[Extracted data entries]

───

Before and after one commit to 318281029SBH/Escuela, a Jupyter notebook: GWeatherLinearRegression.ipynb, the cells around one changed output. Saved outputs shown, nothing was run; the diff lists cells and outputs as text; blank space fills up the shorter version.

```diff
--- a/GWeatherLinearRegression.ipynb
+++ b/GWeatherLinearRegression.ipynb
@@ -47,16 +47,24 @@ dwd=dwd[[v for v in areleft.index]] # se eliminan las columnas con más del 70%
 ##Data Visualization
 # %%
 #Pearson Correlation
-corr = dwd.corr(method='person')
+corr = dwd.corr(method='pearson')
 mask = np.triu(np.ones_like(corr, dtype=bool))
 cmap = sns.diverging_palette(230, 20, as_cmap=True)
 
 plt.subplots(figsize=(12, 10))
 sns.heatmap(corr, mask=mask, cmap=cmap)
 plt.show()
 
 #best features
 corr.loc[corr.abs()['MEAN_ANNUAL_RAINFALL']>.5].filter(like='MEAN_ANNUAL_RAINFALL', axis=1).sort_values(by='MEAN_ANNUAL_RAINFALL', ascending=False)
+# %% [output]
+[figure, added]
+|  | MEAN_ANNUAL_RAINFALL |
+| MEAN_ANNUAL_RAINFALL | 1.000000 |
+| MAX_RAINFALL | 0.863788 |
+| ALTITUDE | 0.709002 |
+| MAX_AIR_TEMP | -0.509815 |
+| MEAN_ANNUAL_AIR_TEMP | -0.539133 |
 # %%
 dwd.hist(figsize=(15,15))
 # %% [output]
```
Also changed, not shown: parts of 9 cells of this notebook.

───

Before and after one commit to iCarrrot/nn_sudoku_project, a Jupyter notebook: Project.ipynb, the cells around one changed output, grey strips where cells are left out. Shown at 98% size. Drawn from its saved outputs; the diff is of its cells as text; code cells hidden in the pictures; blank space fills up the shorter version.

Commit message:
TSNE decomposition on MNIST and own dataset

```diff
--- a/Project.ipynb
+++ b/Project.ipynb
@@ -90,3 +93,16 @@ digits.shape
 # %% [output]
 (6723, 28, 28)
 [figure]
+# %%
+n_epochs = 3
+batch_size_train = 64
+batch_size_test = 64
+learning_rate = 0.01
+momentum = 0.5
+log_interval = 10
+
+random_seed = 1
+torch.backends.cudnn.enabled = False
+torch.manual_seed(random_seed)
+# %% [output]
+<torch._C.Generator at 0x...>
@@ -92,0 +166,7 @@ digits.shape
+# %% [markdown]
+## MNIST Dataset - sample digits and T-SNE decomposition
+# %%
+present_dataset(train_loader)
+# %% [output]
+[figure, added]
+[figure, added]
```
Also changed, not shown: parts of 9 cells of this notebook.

───

What is required: In the records above, find each line that mentions the word "digits", and copy it.

Solved problem:
@@ -90,3 +93,16 @@ digits.shape
@@ -92,0 +166,7 @@ digits.shape
+## MNIST Dataset - sample digits and T-SNE decomposition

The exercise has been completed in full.